Smith is much like Bly in that his strengths primarily lie in great ball skills and man cover technique. He isn't going to step up in the running game as much as D-Will did, but he's much more likely to create turnovers in coverage, especially when playing in the slot.

I know Dre Bly's name brings negative connotations on this board, but prior to Marinelli putting him in the Tampa 2, then him coming here and getting old, Dre Bly was a top 5 corner in the NFL. He was a multiple pro-bowler and he caused a ton of turnovers.

I'm not real happy with giving up the first, but I'll reserve judgment on that until the verdict as to what exactly we gave up is in. As for Smith himself, I wouldn't be surprised if he turns out to be the best CB in this class, and this CB class looks better to me now than the 2010 class does. We needed a CB in the next two years, the FO made a heads up decision of identifying a guy they really like and being aggressive in acquiring him. Can't much fault the thought process in that respect.

SoDak Bronco
04-26-2009, 11:53 AM
5. Denver rookie head coach Josh McDaniels doesn't have a grasp on how to build a team. He signed three running backs in free agency and drafted another (Knowshon Moreno (http://insider.espn.go.com/nfldraft/draft/tracker/player?id=24685)). And then he sent Denver's first-round choice in 2010 to Seattle for this year's 37th overall choice, which he used to pick cornerback Alphonso Smith (http://insider.espn.go.com/nfldraft/draft/tracker/player?draftyear=2009&id=23927). That's bizarre. Mike Shanahan must be laughing at that one.

from John Clayton..We've quickly become the joke of the league

Vegas_Bronco
04-26-2009, 11:54 AM
http://seahawknationblog.com/2009/04/analyzing-top-2009-nfl-draft-cornerback-prospects/
It’s not a coincidence that Malcolm Jenkins, Vontae Davis and Darius Butler are expected to come off the board in the first round, as each exhibits the necessary skills required for the position and also fit the mold of a big corner.
However, teams focused exclusively on identifying big corners are missing out on a host of talented, but miniature, corners with elite talent.
Alphonso Smith, D.J. Moore and Jairus Byrd (http://seahawknationblog.com/goto/http://seahawknationblog.com/tag/jairus-byrd/) are a gifted trio of ball-hawking corners who, unfortunately, measure in below the 5-10 standard. Though they combined for 50 interceptions during their careers, their lack of prototypical height and size is one of the reasons they are not at the top of some draft boards.

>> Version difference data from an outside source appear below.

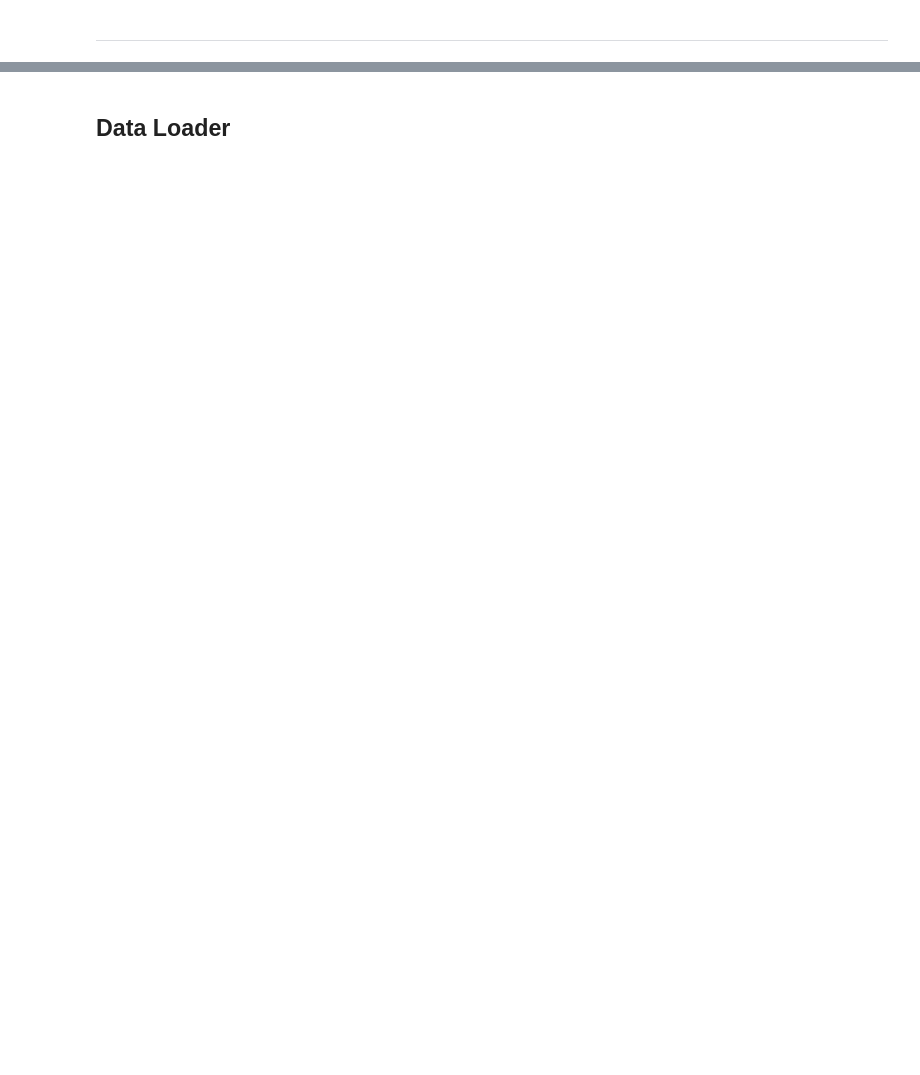
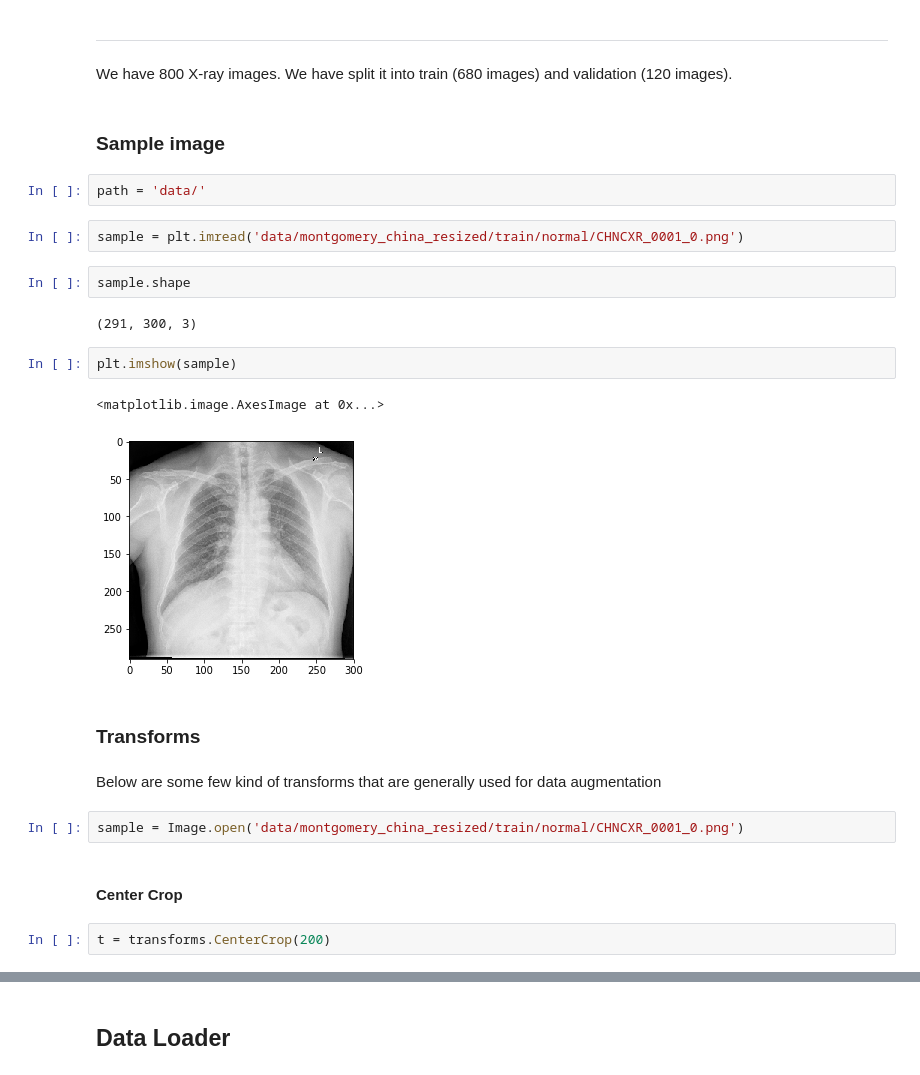
Before and after one commit to shik3519/DL-Xray, a Jupyter notebook: x_ray_convnet_basic.ipynb, the cells around one changed output, grey strips where cells are left out. Drawn from its saved outputs; the diff is of its cells as text; blank space fills up the shorter version.

```diff
--- a/x_ray_convnet_basic.ipynb
+++ b/x_ray_convnet_basic.ipynb
@@ -39,2 +44,29 @@ sz = (300,300) #specify the final size
 # %% [markdown]
 ---
+# %% [markdown]
+We have 800 X-ray images. We have split it into train (680 images) and validation (120 images).
+# %% [markdown]
+### Sample image
+# %%
+path = 'data/'
+# %%
+sample = plt.imread('data/montgomery_china_resized/train/normal/CHNCXR_0001_0.png')
+# %%
+sample.shape
+# %% [output]
+(291, 300, 3)
+# %%
+plt.imshow(sample)
+# %% [output]
+<matplotlib.image.AxesImage at 0x...>
+[figure, added]
+# %% [markdown]
+### Transforms
+# %% [markdown]
+Below are some few kind of transforms that are generally used for data augmentation
+# %%
+sample = Image.open('data/montgomery_china_resized/train/normal/CHNCXR_0001_0.png')
+# %% [markdown]
+#### Center Crop
+# %%
+t = transforms.CenterCrop(200)
```
Also changed, not shown: parts of 49 cells of this notebook.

Smith, who finished his career at Wake Forest (http://seahawknationblog.com/goto/http://seahawknationblog.com/tag/wake-forest/) with 21 career interceptions, is one of the best ball-hawks available in this draft. He is an ultra aggressive route jumper who has a knack (http://seahawknationblog.com/goto/http://seahawknationblog.com/tag/knack/) for reading the quarterback’s eyes and making plays on the ball. Smith’s penchant (http://seahawknationblog.com/goto/http://seahawknationblog.com/tag/penchant/) for coming up with the game-changing turnover is a skill coveted by many coaches, but his lack of ideal height will prevent some from pulling the trigger.

Rank Player School Height Weight Projected round
4. Alphonso Smith Wake Forest 5-9 193 2
Analysis: The former Demon Deacon is a sensational cover man with unbelievable ball skills. Smith finished his career with 21 interceptions and produced numerous game-changing plays. As a fluid athlete with outstanding quickness, Smith overcomes his lack of ideal size by relying on his superior cover skills and outstanding leaping ability to win matchups on the edge. Though Smith is ideally suited to be a nickel corner, he is a playmaker who will eventually earn his way into a starting lineup.NFL landing spot: The diminutive ball hawk would upgrade the Browns’ secondary, if picked at No. 36 or serve as a quality nickel corner for the Dolphins (No. 44), Texans (No. 46) or Patriots (No. 47).